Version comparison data
== Segment start ==
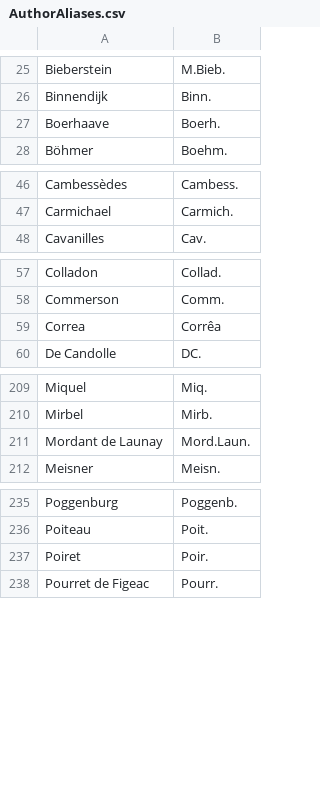
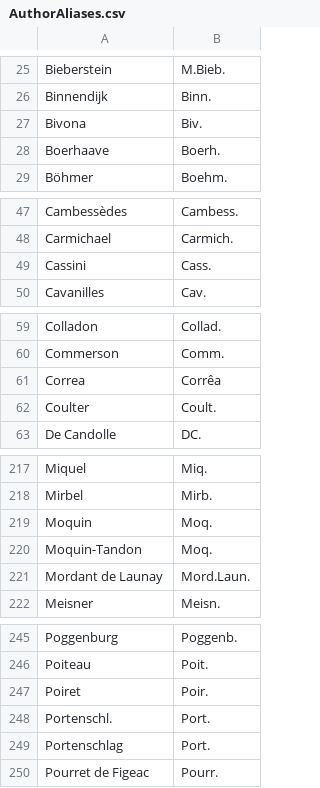
Before and after one commit to nlkinlock/PlantTaxonNameCleaner, a CSV file: AuthorAliases.csv, drawn as a sheet; only a part is shown, gaps mark what is left out; the diff covers the shown part only.

```diff
--- a/AuthorAliases.csv
+++ b/AuthorAliases.csv
@@ -26,2 +26,3 @@ Bieberstein,M.Bieb.
 Binnendijk,Binn.
+Bivona,Biv.
 Boerhaave,Boerh.
@@ -47,2 +48,3 @@ Cambessèdes,Cambess.
 Carmichael,Carmich.
+Cassini,Cass.
 Cavanilles,Cav.
@@ -59,2 +61,3 @@ Commerson,Comm.
 Correa,Corrêa
+Coulter,Coult.
 De Candolle,DC.
@@ -210,2 +218,4 @@ Miquel,Miq.
 Mirbel,Mirb.
+Moquin,Moq.
+Moquin-Tandon,Moq.
 Mordant de Launay,Mord.Laun.
@@ -237,2 +247,4 @@ Poiteau,Poit.
 Poiret,Poir.
+Portenschl.,Port.
+Portenschlag,Port.
 Pourret de Figeac,Pourr.
```
Also changed, not shown: 9 added rows elsewhere in this file, AuthorAliases_OldText.csv, 2 other files.
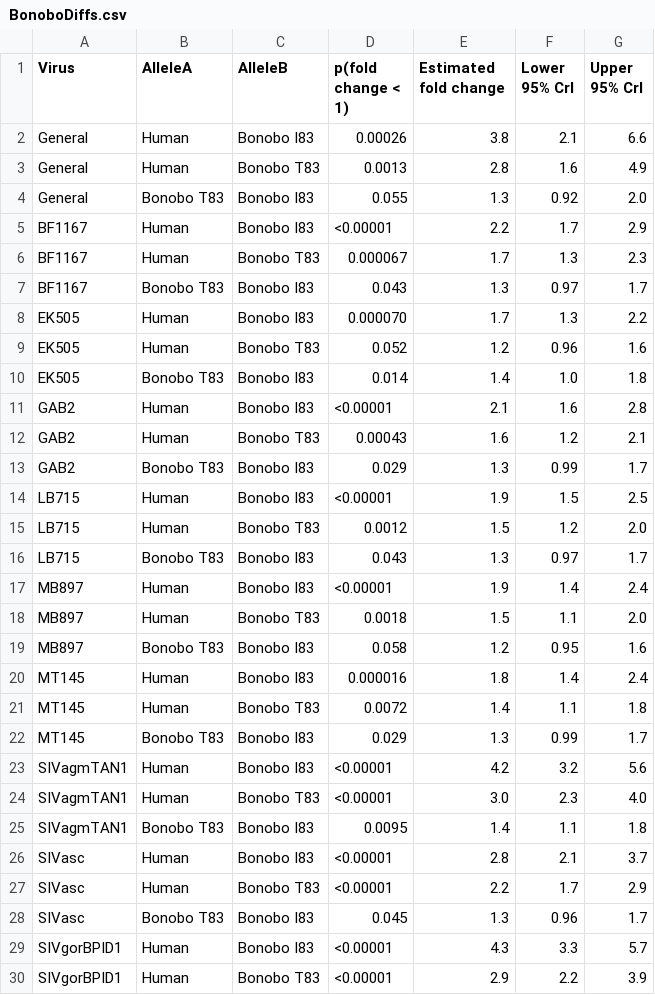
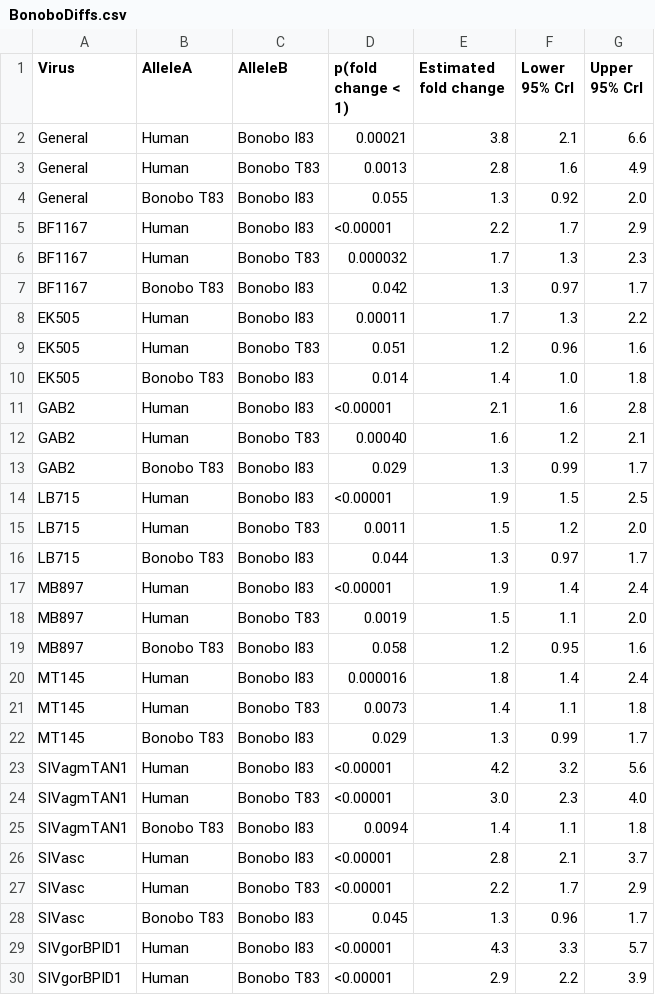
Before and after one commit to sherrillmix/primateCD4, a CSV file: exampleOut/BonoboDiffs.csv, drawn as a sheet; only a part is shown; the diff covers the shown part only.

```diff
--- a/exampleOut/BonoboDiffs.csv
+++ b/exampleOut/BonoboDiffs.csv
@@ -1,3 +1,3 @@
 "Virus","AlleleA","AlleleB","p(fold change < 1)","Estimated fold change","Lower 95% CrI","Upper 95% CrI"
-"General","Human","Bonobo I83","0.00026","3.8","2.1","6.6"
+"General","Human","Bonobo I83","0.00021","3.8","2.1","6.6"
 "General","Human","Bonobo T83","0.0013","2.8","1.6","4.9"
@@ -5,18 +5,18 @@
 "BF1167","Human","Bonobo I83","<0.00001","2.2","1.7","2.9"
-"BF1167","Human","Bonobo T83","0.000067","1.7","1.3","2.3"
-"BF1167","Bonobo T83","Bonobo I83","0.043","1.3","0.97","1.7"
-"EK505","Human","Bonobo I83","0.000070","1.7","1.3","2.2"
-"EK505","Human","Bonobo T83","0.052","1.2","0.96","1.6"
+"BF1167","Human","Bonobo T83","0.000032","1.7","1.3","2.3"
+"BF1167","Bonobo T83","Bonobo I83","0.042","1.3","0.97","1.7"
+"EK505","Human","Bonobo I83","0.00011","1.7","1.3","2.2"
+"EK505","Human","Bonobo T83","0.051","1.2","0.96","1.6"
 "EK505","Bonobo T83","Bonobo I83","0.014","1.4","1.0","1.8"
 "GAB2","Human","Bonobo I83","<0.00001","2.1","1.6","2.8"
-"GAB2","Human","Bonobo T83","0.00043","1.6","1.2","2.1"
+"GAB2","Human","Bonobo T83","0.00040","1.6","1.2","2.1"
 "GAB2","Bonobo T83","Bonobo I83","0.029","1.3","0.99","1.7"
 "LB715","Human","Bonobo I83","<0.00001","1.9","1.5","2.5"
-"LB715","Human","Bonobo T83","0.0012","1.5","1.2","2.0"
-"LB715","Bonobo T83","Bonobo I83","0.043","1.3","0.97","1.7"
+"LB715","Human","Bonobo T83","0.0011","1.5","1.2","2.0"
+"LB715","Bonobo T83","Bonobo I83","0.044","1.3","0.97","1.7"
 "MB897","Human","Bonobo I83","<0.00001","1.9","1.4","2.4"
-"MB897","Human","Bonobo T83","0.0018","1.5","1.1","2.0"
+"MB897","Human","Bonobo T83","0.0019","1.5","1.1","2.0"
 "MB897","Bonobo T83","Bonobo I83","0.058","1.2","0.95","1.6"
 "MT145","Human","Bonobo I83","0.000016","1.8","1.4","2.4"
-"MT145","Human","Bonobo T83","0.0072","1.4","1.1","1.8"
+"MT145","Human","Bonobo T83","0.0073","1.4","1.1","1.8"
 "MT145","Bonobo T83","Bonobo I83","0.029","1.3","0.99","1.7"
@@ -24,3 +24,3 @@
 "SIVagmTAN1","Human","Bonobo T83","<0.00001","3.0","2.3","4.0"
-"SIVagmTAN1","Bonobo T83","Bonobo I83","0.0095","1.4","1.1","1.8"
+"SIVagmTAN1","Bonobo T83","Bonobo I83","0.0094","1.4","1.1","1.8"
 "SIVasc","Human","Bonobo I83","<0.00001","2.8","2.1","3.7"
```
Also changed, not shown: 13 edited cells elsewhere in this file, exampleOut/GorillaDiffs.csv, exampleOut/N15T.csv, 1 other file.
== Segment end ==
● **AIM OF THE EXERCISE**
For the string "BonoboDiffs", filter the data and copy out each line where it occurs.

● **SOLUTION FOR THIS PROBLEM**
Before and after one commit to sherrillmix/primateCD4, a CSV file: exampleOut/BonoboDiffs.csv, drawn as a sheet; only a part is shown; the diff covers the shown part only.
--- a/exampleOut/BonoboDiffs.csv
+++ b/exampleOut/BonoboDiffs.csv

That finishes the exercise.